The 6 key trends for the sharing economy in Australia for 2016

| January 13, 2016

Surprised by the take-up and acceptance of sharing economy services in Australia?

I see six key trends coming up this year for the sharing economy.

1. The power of sharing is growing

2015 was a massive year for the sharing economy in Australia with a seismic shift in consumer behavior:

·         Under mounting pressure from 1 million consumers, Uber was legalised in both the ACT and NSW and now has more drivers in Sydney than there are taxi drivers;

·         AirBnB grew 100% to over 50,000 properties across Australia, and is expected to grow to 100,000 in 2016; and

·         A whole host of new and niche sharing platforms now provide access previously only available via ownership or cost-prohibitive alternatives.

Mass adoption of the sharing economy is now well upon us, with the widespread use of services such as:

·         Uber for ride-sharing;

·         AirBnB for accommodation sharing;

·         CarNextDoor and GoGet for car sharing;

·         Airtasker and HiPages for micro-jobs;

·         MadPaws for pet sitting; and

·         Spacer for self-storage.

These are increasingly being recognised as household names.

2. The rapid shift is a cultural and generational thing

Technology, environmental and cost concerns are contributing factors to changing consumer behaviour and mindset:

·         Culturally, there is a shift in thinking whereby Gen Y and Millennials are interested in experiences over things and immediacy over security. Modern consumers want convenience, flexibility and customized services on demand;

·         Consumers are able to do more with less by sharing or exchanging items instead of buying new ones without the capital costs and maintenance burden of ownership;

·         Confidence and trustworthiness in sharing has now been established by Uber and AirBnB, with new participants piggybacking off their established reputations;

·         An increasing awareness of the global footprint that follows unnecessary production encourages people to change the way they fulfill their needs. Our experience at Spacer is that on top of commercial benefits, Hosts feel a sense of strong community benefit from sharing, an interesting motivator for sharing economy participants.
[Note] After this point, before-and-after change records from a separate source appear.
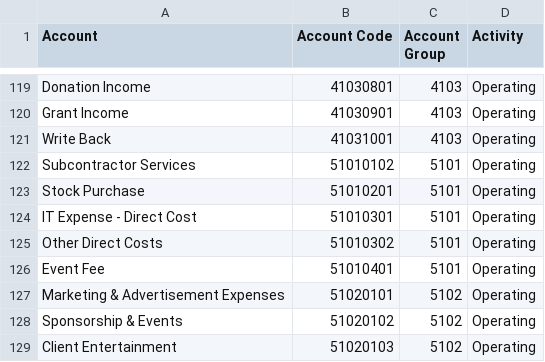
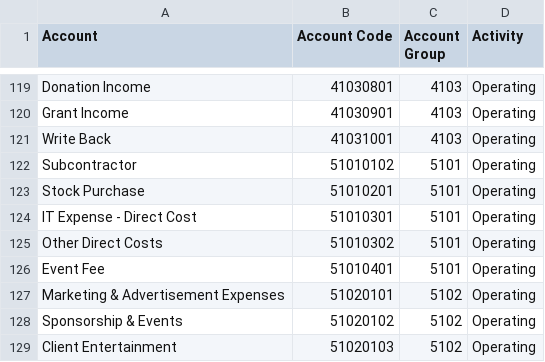
Before and after one commit to Usama441/TI_Associate_odoo, a CSV file: Custom/Audit_Report/coa_activity_mapping.csv, drawn as a sheet; only a part is shown, gaps mark what is left out.

```diff
--- a/Custom/Audit_Report/coa_activity_mapping.csv
+++ b/Custom/Audit_Report/coa_activity_mapping.csv
@@ -121,3 +121,3 @@ Grant Income,41030901,4103,Operating
 Write Back ,41031001,4103,Operating
-Subcontractor Services,51010102,5101,Operating
+Subcontractor,51010102,5101,Operating
 Stock Purchase,51010201,5101,Operating
```
Also changed, not shown: 3 other files.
·         As P2P services continue to broaden, everyday behavior is shifting towards hyper-local,personalisedservices, such as local petsitting or babysitting marketplaces. Ironically, the global delivery platform (internet) is driving greater local community interaction in a culture where knowing our neighbours has practically disappeared.

3. The rise of B2C and B2B in a P2P world

The cultural shift in behaviour has got big and small business interested. Uber is valued at 3x the market cap of Woolworths, Australia’s largest grocery chain. Business owners are scrambling to develop strategies not only to compete with sharing disrupters, but actively participate and partner with others to ride the sharing wave. A recent example of this is General Motors investment in ride-sharing service Lyft.

Interestingly, the Uber experience has shown that in many cases, sharing models maintain — and in the case of ride sharing — increase the overall size of the market, by engaging and providing access to services otherwise unaffordable or unattainable.

B2B sharing is a natural extension of the P2P model. Providing different challenges is a clear trend for the future of sharing.

4. Trends and new models

Collaborative consumption has created the rise of ‘micro-entrepreneurs’ and the ‘gig economy’. Individuals with skills or assets can choose where, when and how often they want to work:

·         More than 30% of the Australian workforce freelance (that’s 3.7 million Australians!) and they contribute $51 billion to the economy;

·         Entrepreneurs do not need to be tech savvy or even business minded – marketplace technology means that any individual can now make extra money, in a trusted, secure environment;

·         Co-working spaces are increasingly becoming popular with both freelancers and start-up entrepreneurs. WeWork, the largest co-working company is already valued at over US$10 billion and has over 40,000 entrepreneurs sharing space within their co-working spaces right across the US. They are now rolling out globally; and

·         Businesses such as Splend (car hire) are now renting out the ‘tools’ to enable individuals to participate in the sharing economy, even where they do not have the assets themselves.

5. Specialist providers of ancillary services to the sharing economy

As the sharing economy grows, so too does the requirement for professional services and products to support the sector. Online sharing resources such as Collaborative Consumption, Shareable and Wholesome Dollar help participants navigate the sharing landscape, and a growing trend is the number of specialist technology SAAS, insurance and legal providers pitching themselves as ‘sharing economy experts’.

6. This is only the beginning

The sharing economy is well and truly upon us. This is only the beginning of a seismic shift in consumer behavior that will have impacts of great proportions.